Henry Curl is one of the better poets in the Portland rock scene today. In addition he has a sweet, lithe voice that swings effortlessly into falsetto. “Radio Murders” is a good example. An inscrutable lyric is layered with Chris Hayes’ exotic slide guitar textures. Drummer Jake Endicott and bassist Matt Rogers provide indomitable structure to the proceedings. But it is Curl’s elastic vocal exercises that are the most winning of all.
“Wishes” is a pretty song with a nice guitar and synth string arrangement underscoring a pliant lyrical plaint: “And now she’s alone, empty planet/The ending is clear but she denies it/And now sleepers rise to receive me/The general at arms won’t believe me/And I stand still/Tonight we sleep upon our wishes/And they can’t break my will/ Tonight we sleep with the fishes.”
Another of the stronger new songs is “Grand Design” a cheerful waltz that is buoyed by the uplifting quality of it’s lyric. Still, two of the best songs were presented on last year’s demo. “Lunar Song” is a pretty little ditty. And “Pepto” remains as the band’s most complete musical statement

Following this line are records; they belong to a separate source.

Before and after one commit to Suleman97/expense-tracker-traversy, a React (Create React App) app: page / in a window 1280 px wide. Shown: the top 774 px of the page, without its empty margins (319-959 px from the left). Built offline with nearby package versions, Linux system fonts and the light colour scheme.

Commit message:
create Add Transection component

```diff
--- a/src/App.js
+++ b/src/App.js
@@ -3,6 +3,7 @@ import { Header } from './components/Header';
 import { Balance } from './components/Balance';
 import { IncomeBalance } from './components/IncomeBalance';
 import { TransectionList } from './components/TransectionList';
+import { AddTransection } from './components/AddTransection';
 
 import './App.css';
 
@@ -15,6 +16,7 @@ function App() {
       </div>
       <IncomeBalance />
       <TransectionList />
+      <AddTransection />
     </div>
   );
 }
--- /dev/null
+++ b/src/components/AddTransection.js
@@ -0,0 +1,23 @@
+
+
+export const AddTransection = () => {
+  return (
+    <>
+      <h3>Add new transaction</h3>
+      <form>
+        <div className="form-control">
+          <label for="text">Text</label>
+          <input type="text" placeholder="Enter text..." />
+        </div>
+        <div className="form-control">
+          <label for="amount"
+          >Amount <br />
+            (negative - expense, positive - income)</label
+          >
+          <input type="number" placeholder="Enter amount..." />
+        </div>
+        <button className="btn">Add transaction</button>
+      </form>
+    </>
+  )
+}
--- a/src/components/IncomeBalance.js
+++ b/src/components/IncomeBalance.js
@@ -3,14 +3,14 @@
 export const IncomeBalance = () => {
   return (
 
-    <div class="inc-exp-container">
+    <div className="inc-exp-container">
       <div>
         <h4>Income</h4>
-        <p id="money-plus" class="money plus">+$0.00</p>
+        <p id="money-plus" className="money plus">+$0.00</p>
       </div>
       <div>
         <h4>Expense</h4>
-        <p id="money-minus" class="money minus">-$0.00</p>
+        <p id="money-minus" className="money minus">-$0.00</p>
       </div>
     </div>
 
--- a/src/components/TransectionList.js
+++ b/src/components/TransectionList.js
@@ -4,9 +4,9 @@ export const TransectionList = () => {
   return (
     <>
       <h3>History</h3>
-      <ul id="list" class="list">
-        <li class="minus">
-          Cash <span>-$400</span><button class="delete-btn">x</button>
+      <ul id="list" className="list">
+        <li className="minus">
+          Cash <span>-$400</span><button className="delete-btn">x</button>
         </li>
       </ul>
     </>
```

While Jonah may be a name that conforms better to the band’s chosen dogma, Dizzyfish was the better name. But this is a band that displays a lot of promise regardless of their name. A tighter focus on the structures of some of their songs will benefit the band. Concentrating on hooks and strong choruses will make them more memorable. Seeking common lyrical ground with the listener could benefit the band as well. Curl has occasionally very astute observations to impart to the diligent listener, which would be more sagacious still were he to abandon his propensity for preaching. Still, Jonah are a very good band which deserve encouragement and recognition for their accomplishments, not derision for their shortcomings.